Data entries
[Start of section]

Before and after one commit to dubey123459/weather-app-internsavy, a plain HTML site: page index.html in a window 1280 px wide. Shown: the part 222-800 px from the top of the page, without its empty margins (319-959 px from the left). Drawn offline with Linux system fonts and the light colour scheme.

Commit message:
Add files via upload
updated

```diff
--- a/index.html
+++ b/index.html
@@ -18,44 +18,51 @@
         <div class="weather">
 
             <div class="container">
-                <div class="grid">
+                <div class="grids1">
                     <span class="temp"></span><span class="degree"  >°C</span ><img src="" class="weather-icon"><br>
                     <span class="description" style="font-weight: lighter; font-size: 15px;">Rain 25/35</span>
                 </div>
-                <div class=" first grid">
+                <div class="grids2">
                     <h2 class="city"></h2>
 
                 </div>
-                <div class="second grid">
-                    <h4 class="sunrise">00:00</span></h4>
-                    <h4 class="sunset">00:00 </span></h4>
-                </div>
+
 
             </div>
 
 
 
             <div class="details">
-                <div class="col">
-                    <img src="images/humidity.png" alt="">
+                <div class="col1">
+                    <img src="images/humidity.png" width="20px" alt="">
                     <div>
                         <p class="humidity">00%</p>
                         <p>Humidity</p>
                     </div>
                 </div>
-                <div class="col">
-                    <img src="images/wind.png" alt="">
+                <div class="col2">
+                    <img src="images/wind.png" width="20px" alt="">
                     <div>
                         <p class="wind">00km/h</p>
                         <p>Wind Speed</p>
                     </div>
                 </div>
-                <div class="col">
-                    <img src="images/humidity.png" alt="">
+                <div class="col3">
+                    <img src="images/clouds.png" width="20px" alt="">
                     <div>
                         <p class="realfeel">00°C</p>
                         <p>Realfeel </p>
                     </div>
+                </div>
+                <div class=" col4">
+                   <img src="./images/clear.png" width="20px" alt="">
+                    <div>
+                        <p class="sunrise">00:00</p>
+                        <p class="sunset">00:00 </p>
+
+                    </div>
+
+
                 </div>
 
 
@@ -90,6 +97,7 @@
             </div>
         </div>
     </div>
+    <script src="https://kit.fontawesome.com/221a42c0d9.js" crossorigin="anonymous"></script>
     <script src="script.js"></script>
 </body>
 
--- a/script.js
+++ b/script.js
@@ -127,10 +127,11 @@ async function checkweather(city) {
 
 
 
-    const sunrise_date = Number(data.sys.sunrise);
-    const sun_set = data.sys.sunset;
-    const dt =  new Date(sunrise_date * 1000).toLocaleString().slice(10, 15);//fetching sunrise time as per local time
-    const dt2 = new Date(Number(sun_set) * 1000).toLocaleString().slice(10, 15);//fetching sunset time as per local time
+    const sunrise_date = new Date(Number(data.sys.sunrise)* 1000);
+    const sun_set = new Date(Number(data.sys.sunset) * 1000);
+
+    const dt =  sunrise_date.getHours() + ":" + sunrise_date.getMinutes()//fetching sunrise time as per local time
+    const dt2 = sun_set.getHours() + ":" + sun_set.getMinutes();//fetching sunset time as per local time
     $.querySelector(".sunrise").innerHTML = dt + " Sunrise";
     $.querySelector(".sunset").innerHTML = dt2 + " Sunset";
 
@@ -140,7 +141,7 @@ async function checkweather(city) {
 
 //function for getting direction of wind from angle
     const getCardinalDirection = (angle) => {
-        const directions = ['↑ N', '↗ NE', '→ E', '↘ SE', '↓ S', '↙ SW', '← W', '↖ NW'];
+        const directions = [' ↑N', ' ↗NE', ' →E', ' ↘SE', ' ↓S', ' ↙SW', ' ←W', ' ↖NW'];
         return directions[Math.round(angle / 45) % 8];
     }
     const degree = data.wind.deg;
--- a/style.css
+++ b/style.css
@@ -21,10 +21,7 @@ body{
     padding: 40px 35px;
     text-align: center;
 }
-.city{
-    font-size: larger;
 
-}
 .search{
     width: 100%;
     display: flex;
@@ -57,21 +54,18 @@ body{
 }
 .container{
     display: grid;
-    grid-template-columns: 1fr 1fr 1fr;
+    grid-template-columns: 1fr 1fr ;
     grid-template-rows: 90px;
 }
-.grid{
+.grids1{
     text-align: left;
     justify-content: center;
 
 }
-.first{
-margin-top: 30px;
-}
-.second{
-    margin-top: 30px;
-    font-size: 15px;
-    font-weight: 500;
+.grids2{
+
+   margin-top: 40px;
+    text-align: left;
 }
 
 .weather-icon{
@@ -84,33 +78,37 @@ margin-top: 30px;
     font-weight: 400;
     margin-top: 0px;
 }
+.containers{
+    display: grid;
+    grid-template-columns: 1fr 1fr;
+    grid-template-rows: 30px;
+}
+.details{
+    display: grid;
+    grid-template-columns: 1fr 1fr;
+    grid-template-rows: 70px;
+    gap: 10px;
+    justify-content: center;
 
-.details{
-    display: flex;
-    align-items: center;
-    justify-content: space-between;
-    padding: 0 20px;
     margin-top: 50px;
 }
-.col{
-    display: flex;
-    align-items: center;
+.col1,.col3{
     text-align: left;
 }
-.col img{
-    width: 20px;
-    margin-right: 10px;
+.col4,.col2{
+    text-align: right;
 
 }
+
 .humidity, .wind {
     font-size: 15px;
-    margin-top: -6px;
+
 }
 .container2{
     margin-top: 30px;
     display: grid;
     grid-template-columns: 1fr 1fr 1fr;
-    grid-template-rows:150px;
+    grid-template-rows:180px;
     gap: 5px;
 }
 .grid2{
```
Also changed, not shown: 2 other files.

[End of section]

WHAT THIS TASK INVOLVES
Each entry above must be retyped exactly.

SOLUTION
Before and after one commit to dubey123459/weather-app-internsavy, a plain HTML site: page index.html in a window 1280 px wide. Shown: the part 222-800 px from the top of the page, without its empty margins (319-959 px from the left). Drawn offline with Linux system fonts and the light colour scheme.

Commit message:
Add files via upload
updated

```diff
--- a/index.html
+++ b/index.html
@@ -18,44 +18,51 @@
         <div class="weather">
 
             <div class="container">
-                <div class="grid">
+                <div class="grids1">
                     <span class="temp"></span><span class="degree"  >°C</span ><img src="" class="weather-icon"><br>
                     <span class="description" style="font-weight: lighter; font-size: 15px;">Rain 25/35</span>
                 </div>
-                <div class=" first grid">
+                <div class="grids2">
                     <h2 class="city"></h2>
 
                 </div>
-                <div class="second grid">
-                    <h4 class="sunrise">00:00</span></h4>
-                    <h4 class="sunset">00:00 </span></h4>
-                </div>
+
 
             </div>
 
 
 
             <div class="details">
-                <div class="col">
-                    <img src="images/humidity.png" alt="">
+                <div class="col1">
+                    <img src="images/humidity.png" width="20px" alt="">
                     <div>
                         <p class="humidity">00%</p>
                         <p>Humidity</p>
                     </div>
                 </div>
-                <div class="col">
-                    <img src="images/wind.png" alt="">
+                <div class="col2">
+                    <img src="images/wind.png" width="20px" alt="">
                     <div>
                         <p class="wind">00km/h</p>
                         <p>Wind Speed</p>
                     </div>
                 </div>
-                <div class="col">
-                    <img src="images/humidity.png" alt="">
+                <div class="col3">
+                    <img src="images/clouds.png" width="20px" alt="">
                     <div>
                         <p class="realfeel">00°C</p>
                         <p>Realfeel </p>
                     </div>
+                </div>
+                <div class=" col4">
+                   <img src="./images/clear.png" width="20px" alt="">
+                    <div>
+                        <p class="sunrise">00:00</p>
+                        <p class="sunset">00:00 </p>
+
+                    </div>
+
+
                 </div>
 
 
@@ -90,6 +97,7 @@
             </div>
         </div>
     </div>
+    <script src="https://kit.fontawesome.com/221a42c0d9.js" crossorigin="anonymous"></script>
     <script src="script.js"></script>
 </body>
 
--- a/script.js
+++ b/script.js
@@ -127,10 +127,11 @@ async function checkweather(city) {
 
 
 
-    const sunrise_date = Number(data.sys.sunrise);
-    const sun_set = data.sys.sunset;
-    const dt =  new Date(sunrise_date * 1000).toLocaleString().slice(10, 15);//fetching sunrise time as per local time
-    const dt2 = new Date(Number(sun_set) * 1000).toLocaleString().slice(10, 15);//fetching sunset time as per local time
+    const sunrise_date = new Date(Number(data.sys.sunrise)* 1000);
+    const sun_set = new Date(Number(data.sys.sunset) * 1000);
+
+    const dt =  sunrise_date.getHours() + ":" + sunrise_date.getMinutes()//fetching sunrise time as per local time
+    const dt2 = sun_set.getHours() + ":" + sun_set.getMinutes();//fetching sunset time as per local time
     $.querySelector(".sunrise").innerHTML = dt + " Sunrise";
     $.querySelector(".sunset").innerHTML = dt2 + " Sunset";
 
@@ -140,7 +141,7 @@ async function checkweather(city) {
 
 //function for getting direction of wind from angle
     const getCardinalDirection = (angle) => {
-        const directions = ['↑ N', '↗ NE', '→ E', '↘ SE', '↓ S', '↙ SW', '← W', '↖ NW'];
+        const directions = [' ↑N', ' ↗NE', ' →E', ' ↘SE', ' ↓S', ' ↙SW', ' ←W', ' ↖NW'];
         return directions[Math.round(angle / 45) % 8];
     }
     const degree = data.wind.deg;
--- a/style.css
+++ b/style.css
@@ -21,10 +21,7 @@ body{
     padding: 40px 35px;
     text-align: center;
 }
-.city{
-    font-size: larger;
 
-}
 .search{
     width: 100%;
     display: flex;
@@ -57,21 +54,18 @@ body{
 }
 .container{
     display: grid;
-    grid-template-columns: 1fr 1fr 1fr;
+    grid-template-columns: 1fr 1fr ;
     grid-template-rows: 90px;
 }
-.grid{
+.grids1{
     text-align: left;
     justify-content: center;
 
 }
-.first{
-margin-top: 30px;
-}
-.second{
-    margin-top: 30px;
-    font-size: 15px;
-    font-weight: 500;
+.grids2{
+
+   margin-top: 40px;
+    text-align: left;
 }
 
 .weather-icon{
@@ -84,33 +78,37 @@ margin-top: 30px;
     font-weight: 400;
     margin-top: 0px;
 }
+.containers{
+    display: grid;
+    grid-template-columns: 1fr 1fr;
+    grid-template-rows: 30px;
+}
+.details{
+    display: grid;
+    grid-template-columns: 1fr 1fr;
+    grid-template-rows: 70px;
+    gap: 10px;
+    justify-content: center;
 
-.details{
-    display: flex;
-    align-items: center;
-    justify-content: space-between;
-    padding: 0 20px;
     margin-top: 50px;
 }
-.col{
-    display: flex;
-    align-items: center;
+.col1,.col3{
     text-align: left;
 }
-.col img{
-    width: 20px;
-    margin-right: 10px;
+.col4,.col2{
+    text-align: right;
 
 }
+
 .humidity, .wind {
     font-size: 15px;
-    margin-top: -6px;
+
 }
 .container2{
     margin-top: 30px;
     display: grid;
     grid-template-columns: 1fr 1fr 1fr;
-    grid-template-rows:150px;
+    grid-template-rows:180px;
     gap: 5px;
 }
 .grid2{
```
Also changed, not shown: 2 other files.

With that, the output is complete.